Announced at the Groucho Club in London on the eve of National Poetry Day, the Forward Prize - the country's most lucrative award for poetry - pushes Hughes's earnings from British literary prizes this year to well over pounds 40,000. His previous volume, Tales from Ovid, has won both the Whitbread Book of the Year award and the W H Smith literary award for 1998.
Birthday Letters, Hughes's intense verse account of his marriage to the American poet Sylvia Plath, who committed suicide in 1962, burst on to the literary scene in the new year. Hughes's publisher, Faber & Faber, and The Times, which bought the rights to print extracts from the work for a six-figure sum, maintained a strict silence up to publication.

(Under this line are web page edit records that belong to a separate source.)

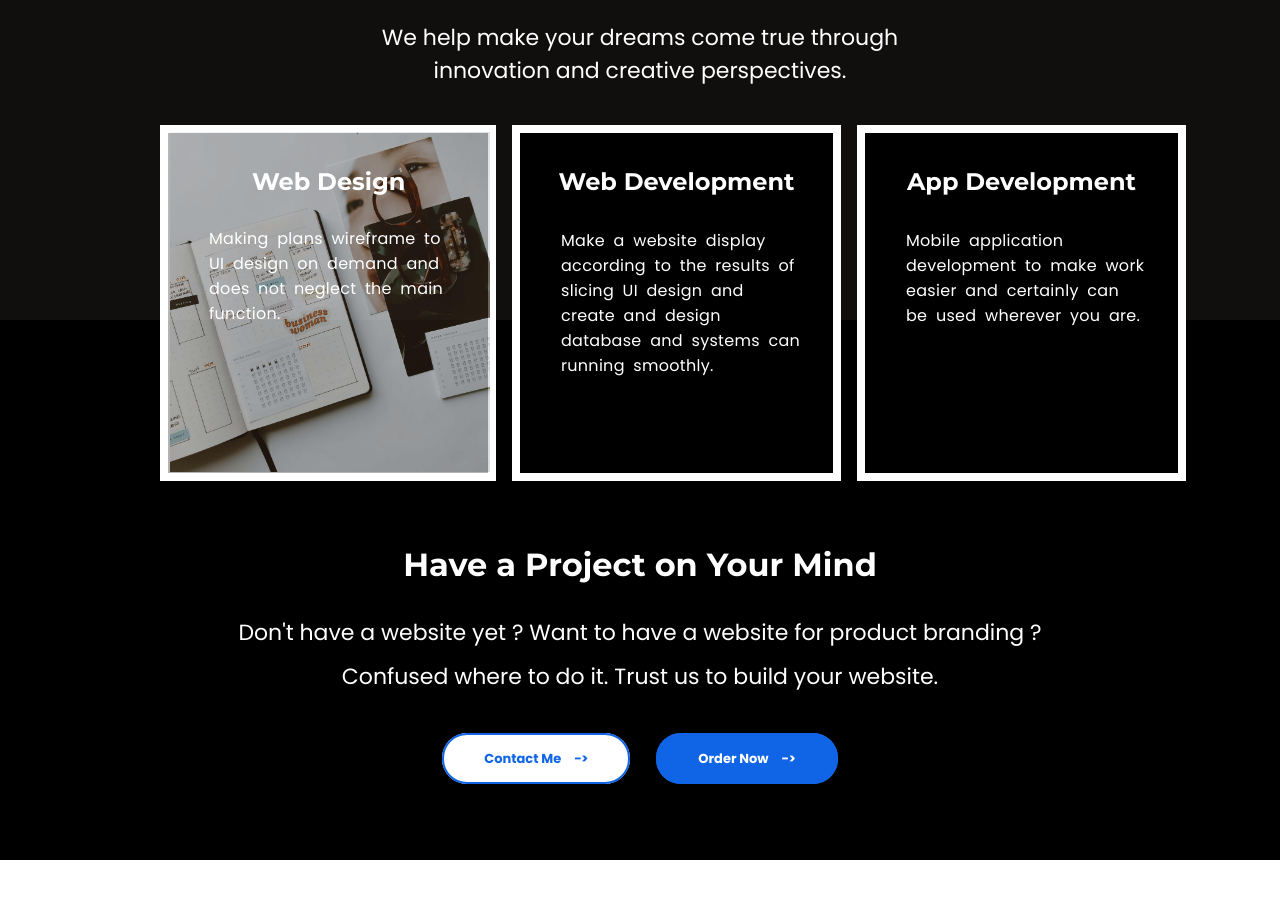
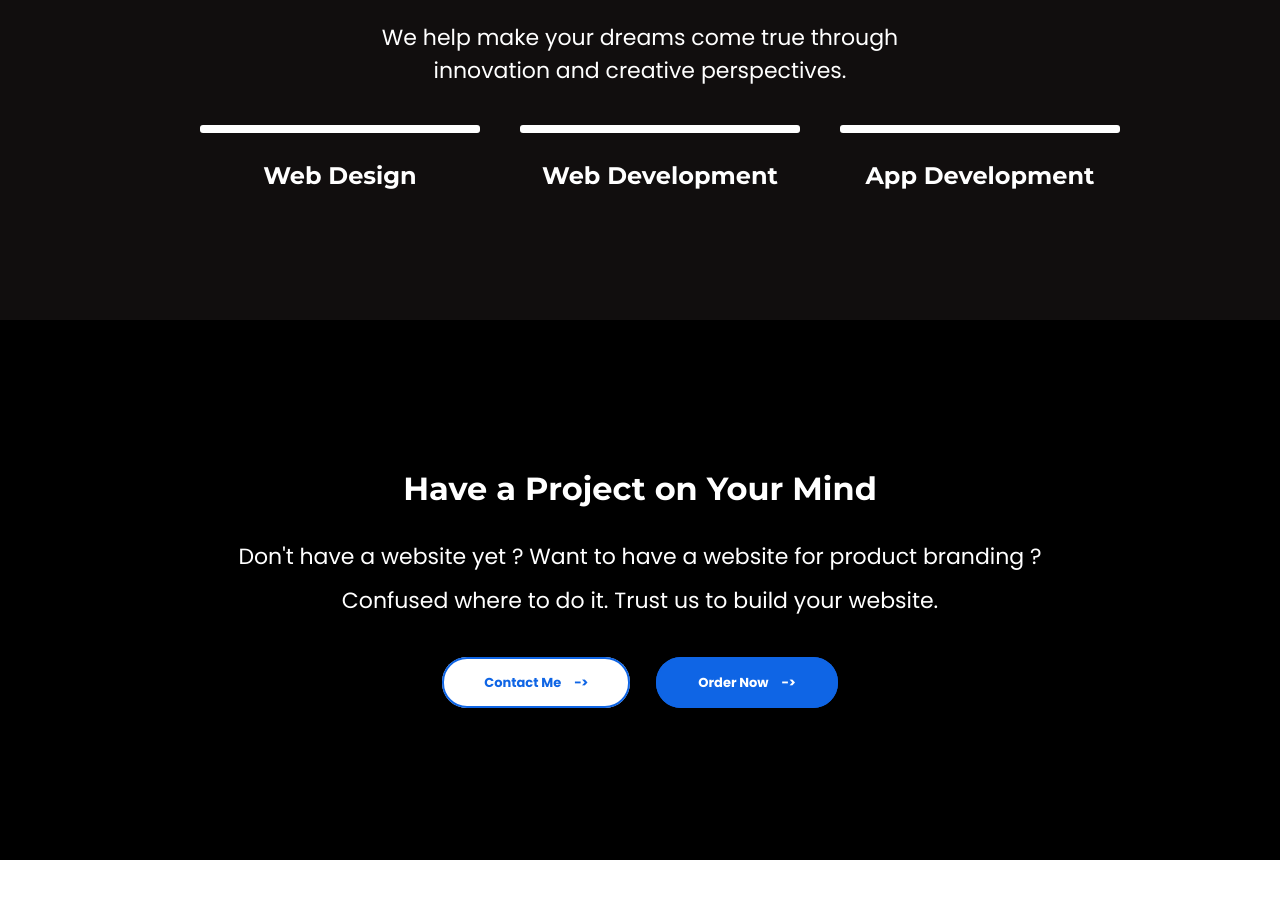
Before and after one commit to dikyriz/landing-page1, a React (Create React App) app: page / in a window 1280 px wide. Shown: the part 1911-2810 px from the top of the page. Built offline with nearby package versions, Linux system fonts and the light colour scheme.

Commit message:
update pages and style Services

```diff
--- a/src/pages/Services.js
+++ b/src/pages/Services.js
@@ -13,37 +13,40 @@ export default function Services () {
                 <span className = "services-description-child" > innovation and creative perspectives.</span>
                 </p>
                 <div className = "card-services" >
-                    <ul>
-                    <li>
-                    <div className = "card-1-services" >
-                    <img src = {CardThree} alt = "card-3" className = "img-services" />
-                        <div className = "container-services" >
+                    <ul className="flip-box">
+                    <li className="flip-box-inner">
+                        <div className="flip-box-front">
                             <h4 className = "card-title-services-card1" > Web Design </h4>
+                        </div>
+                        <div className="flip-box-back">
                             <p className = "card-description-services-card1" >
                             Making plans wireframe to UI design on demand and does not neglect the main
                             function. </p>
                         </div>
-                    </div>
                     </li>
-                    <li>
-                    <div className = "card-2-services" >
-                        <div className = "container-services" >
+                    </ul>
+                    <ul className="flip-box">
+                    <li className="flip-box-inner">
+                        <div className="flip-box-front">
                             <h4 className = "card-title-services" > Web Development </h4>
-                            <p className = "card-description-services" >
-                            Make a website display according to the results of slicing UI design and create and design database and systems can running smoothly.
+                        </div>
+                        <div className="flip-box-back">
+                             <p className = "card-description-services" >
+                             Make a website display according to the results of slicing UI design and create and design database and systems can running smoothly.
                             </p>
                         </div>
-                    </div>
                     </li>
-                    <li >
-                    <div className = "card-3-services" >
-                        <div className = "container-services" >
+                    </ul>
+                    <ul className="flip-box ">
+                    <li className="flip-box-inner">
+                        <div className="flip-box-front">
                             <h4 className = "card-title-services" > App Development </h4>
+                        </div>
+                        <div className="flip-box-back">
                             <p className = "card-description-services" >
                             Mobile application development to make work easier and certainly can be used wherever you are.
                             </p>
                         </div>
-                    </div>
                     </li>
                     </ul>
                 </div>
--- a/src/pages/css/services.css
+++ b/src/pages/css/services.css
@@ -27,14 +27,6 @@
     flex-direction: column;
 }
 
-.card-services li {
-    list-style: none;
-    min-height: 340px;
-    max-width: 20em;
-    border: 8px solid #fff;
-    margin-right: 1em;
-}
-
 .img-services {
     margin: 0;
     height: 340px;
@@ -45,6 +37,43 @@
     top: 10.6em;
     border: 2px solid #fff;
     opacity: 0.7;
+}
+
+.flip-box {
+    height: 280px;
+    width: 20em;
+    background-color: transparent;
+    position: relative;
+}
+
+.flip-box-inner {
+    position: relative;
+    transition: transform 0.8s;
+    transform-style: preserve-3d;
+    list-style: none;
+    border: 4px solid #fff;
+    border-radius: 3px;
+    margin-right: 1em;
+}
+
+.flip-box:hover .flip-box-inner {
+    transform: rotateY(180deg);
+}
+
+.flip-box-front,
+.flip-box-back {
+    position: absolute;
+    width: 100%;
+    height: 100%;
+    -webkit-backface-visibility: hidden;
+    backface-visibility: hidden;
+}
+
+.flip-box-front {
+}
+
+.flip-box-back {
+    transform: rotateY(180deg);
 }
 
 .card-1-services {
@@ -68,19 +97,15 @@
     font-family: 'Montserrat', sans-serif;
     font-size: 24px;
     text-align: center;
-    position: absolute;
-    left: 10.5em;
 }
 
 .card-description-services-card1 {
-    width: 15em;
+    width: 16em;
     font-family: 'Poppins', sans-serif;
     font-size: 16px;
     letter-spacing: 0.3px;
     margin-left: 9px;
     word-spacing: 4px;
-    position: absolute;
-    top: 15.6em;
 }
 
 .card-title-services {
@@ -90,7 +115,7 @@
 }
 
 .card-description-services {
-    width: 15em;
+    width: 18em;
     font-family: 'Poppins', sans-serif;
     font-size: 16px;
     letter-spacing: 0.3px;
@@ -98,10 +123,9 @@
     word-spacing: 4px;
 }
 
-.card-services ul {
+.card-services {
     display: flex;
     padding: 0 10em;
-    padding-top: 1em;
 }
 
 .card-services li:last-child {
```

Friends and colleagues had known that the 68-year old Hughes, who lives in mid-Devon with his second wife, had composed some poems that reflected his troubled life with Plath, from their courtship at Cambridge to the disastrous aftermath of his affairs. But the range and quality of the verse narrative in Birthday Letters astounded many critics. Seamus Heaney called the sequence of poems "miraculous" while Tom Paulin hailed a "visionary" work. Its huge sales, unprecedented in number and speed for a volume of verse in Britain this century, saw Birthday Letters head the non-fiction charts for almost two months.
One of the few dissenting notes came in The Independent. Ruth Padel, winner of last year's National Poetry Award, admired Hughes's "searing autobiography" but found the work "humanly shattering, poetically inert". She concluded that "to call this his masterpiece is to deny his own gold standard".
The other winners of Forward Prizes were Paul Farley, whose book The Boy from the Chemist is Here to See You was awarded pounds 5,000 for the best first collection, and Sheenagh Pugh, who won pounds 1,000 for the best single poem, beating a shortlist including Douglas Dunn, Paul Muldoon and Peter Porter.